Transfers before Filing for Bankruptcy
Bankruptcy laws prohibit debtors from disposing of assets before filing bankruptcy for less than fair market value. “Transfers of property” include selling assets or giving them away. If a debtor sells an asset before filing bankruptcy, the trustee appointed to administer the case will investigate the transfer to determine if the transfer was fraudulent. A fraudulent transfer is one in which the debtor gave the property away for no value or sold the property for less than the property is worth.
For example, if you own a boat that is worth $5,000 but sold the boat for $1,000 two months before filing bankruptcy, a Chapter 7 trustee has the right to sue the buyer to void the transfer. The trustee will then sell the property and use the money to pay your creditors. In a Chapter 13 case, the trustee will not void the transfer; however, you will be required to pay the difference between the sales price and the value of the item to your unsecured creditors through your bankruptcy plan. This will increase the amount of your monthly payments.
Another example of a fraudulent transfer is when a debtor gives his boat to a relative to “hold” during the bankruptcy so that the trustee will not sell the boat in order to pay creditors. The trustee will void the transfer and take the boat. Giving away your property to hide it from the bankruptcy trustee is a bankruptcy crime that is punishable by fines and possible jail time.
Is There a Right Way to Sell Property Before Filing for Bankruptcy?
You can sell property before filing bankruptcy; however, you must make sure that the property is sold for the fair market value. If you sell any assets before filing for bankruptcy, you must report the transfer on your bankruptcy schedules and account for the money you received for the sale.
If you used the money for pleasure (i.e. a two-week Hawaiian vacation) instead of toward your debt or essential living expenses, this may be viewed as an abuse of the bankruptcy process. However, if you use the funds received from the sale to pay normal living expenses (i.e. rent, mortgage payments, car repairs, clothing, food, etc.), it may be acceptable to sell an item before bankruptcy. However, you must be careful to document exactly how the money was used.
You are also not permitted to use that money to repay relatives within one year of filing bankruptcy. This is considered a preference. The trustee will demand that your relative turn over the money to the bankruptcy trustee. If your relative refuses to return the money to the trustee, the trustee will sue your relative through the bankruptcy court to recover the money you paid him or her. If you want to repay your relative, you must wait until after your bankruptcy case is closed.
Consult a Bankruptcy Attorney before Selling Assets or Giving Items Away
If you are struggling financially and considering bankruptcy as an option, you should consult with a bankruptcy attorney before making any decisions to dispose of assets. Your attorney can help you plan a strategy that will be in your best interests. If you are selling an asset, your attorney can advise you how this will affect your bankruptcy filing and how you should use the money you receive from the sale.
If you have sold an asset recently, you can still file a bankruptcy case. This area of bankruptcy law can be complex and involves many elements; having an attorney on your side will make this process much easier.
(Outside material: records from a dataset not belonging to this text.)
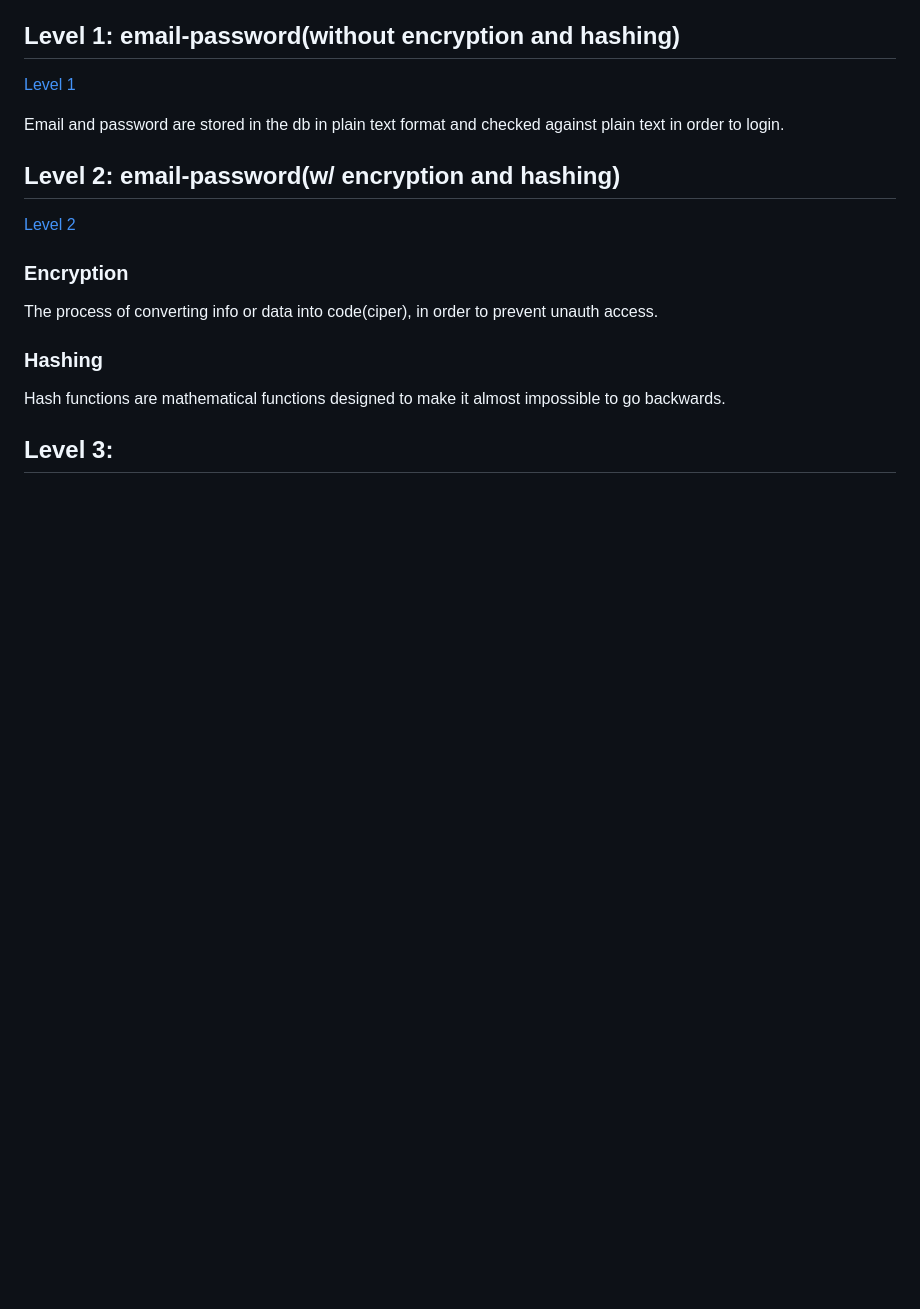
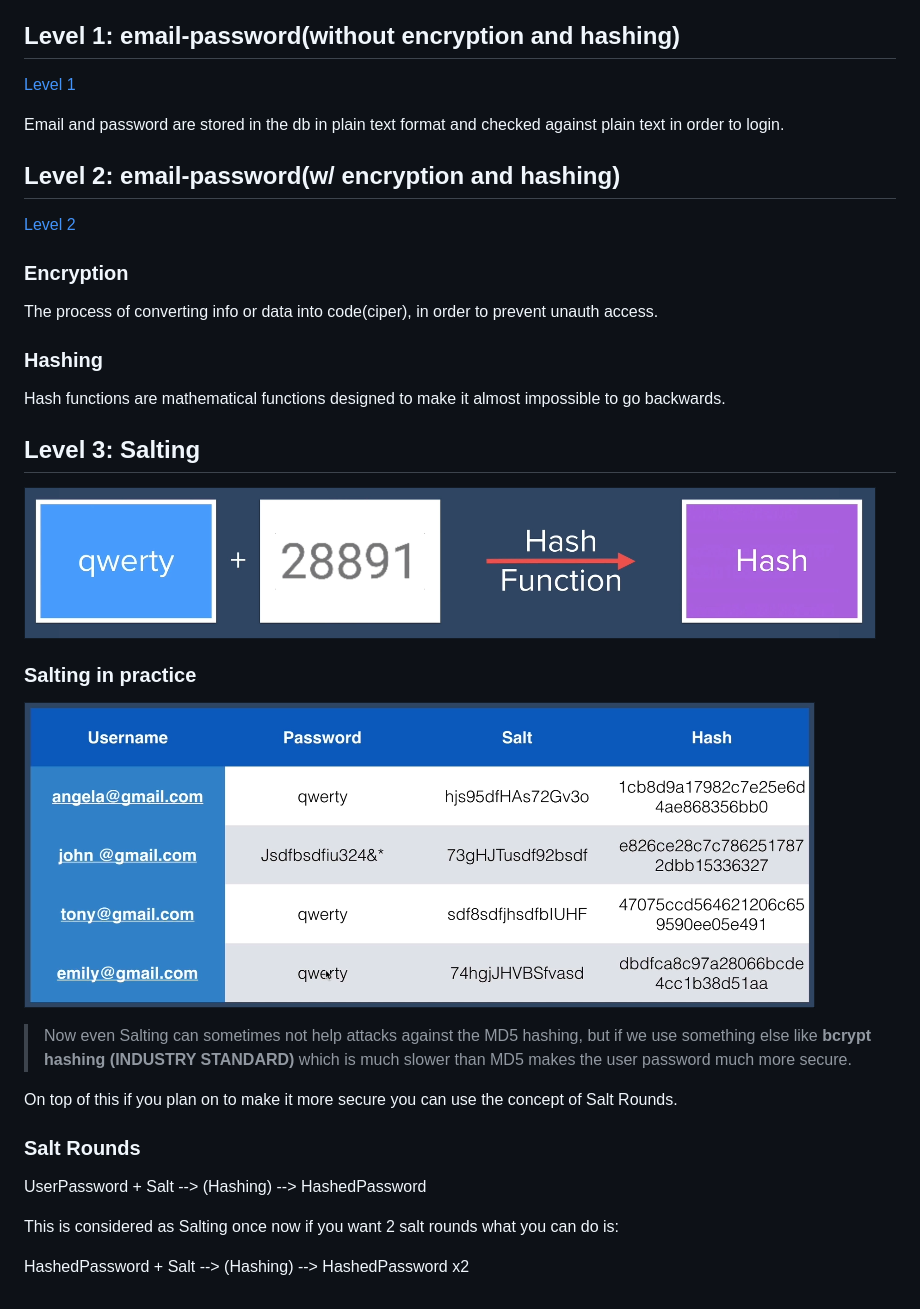
Before and after one commit to keshavpj1711/Learning-WebDev, a Markdown page: AuthNSec/readme.md, the part around the change. Rendered like a GitHub page; pictures changed too: AuthNSec/image-1.png (added), AuthNSec/image.png (added); blank space fills up the shorter version.

Commit message:
update: salting updated in readme

```diff
--- a/AuthNSec/readme.md
+++ b/AuthNSec/readme.md
@@ -20,4 +20,22 @@ The process of converting info or data into code(ciper), in order to prevent una
 
 Hash functions are mathematical functions designed to make it almost impossible to go backwards.
 
-## Level 3:
+## Level 3: Salting
+
+![alt text](image.png)
+
+### Salting in practice
+
+![alt text](image-1.png)
+
+> Now even Salting can sometimes not help attacks against the MD5 hashing, but if we use something else like **bcrypt hashing** **(INDUSTRY STANDARD)** which is much slower than MD5 makes the user password much more secure.
+
+On top of this if you plan on to make it more secure you can use the concept of Salt Rounds.
+
+### Salt Rounds
+
+UserPassword + Salt --> (Hashing) --> HashedPassword
+
+This is considered as Salting once now if you want 2 salt rounds what you can do is:
+
+HashedPassword + Salt --> (Hashing) --> HashedPassword x2
```
Also changed, not shown: 1 other file.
Help through Your Bankruptcy Process
If you are struggling with paying bills and supporting your family, you can find relief through bankruptcy. Contrary to popular belief, many debtors don’t lose any assets through filing bankruptcy – this is a common misconception. So, before you begin selling your property, schedule a free consultation with us and we can help you determine the best plan of action.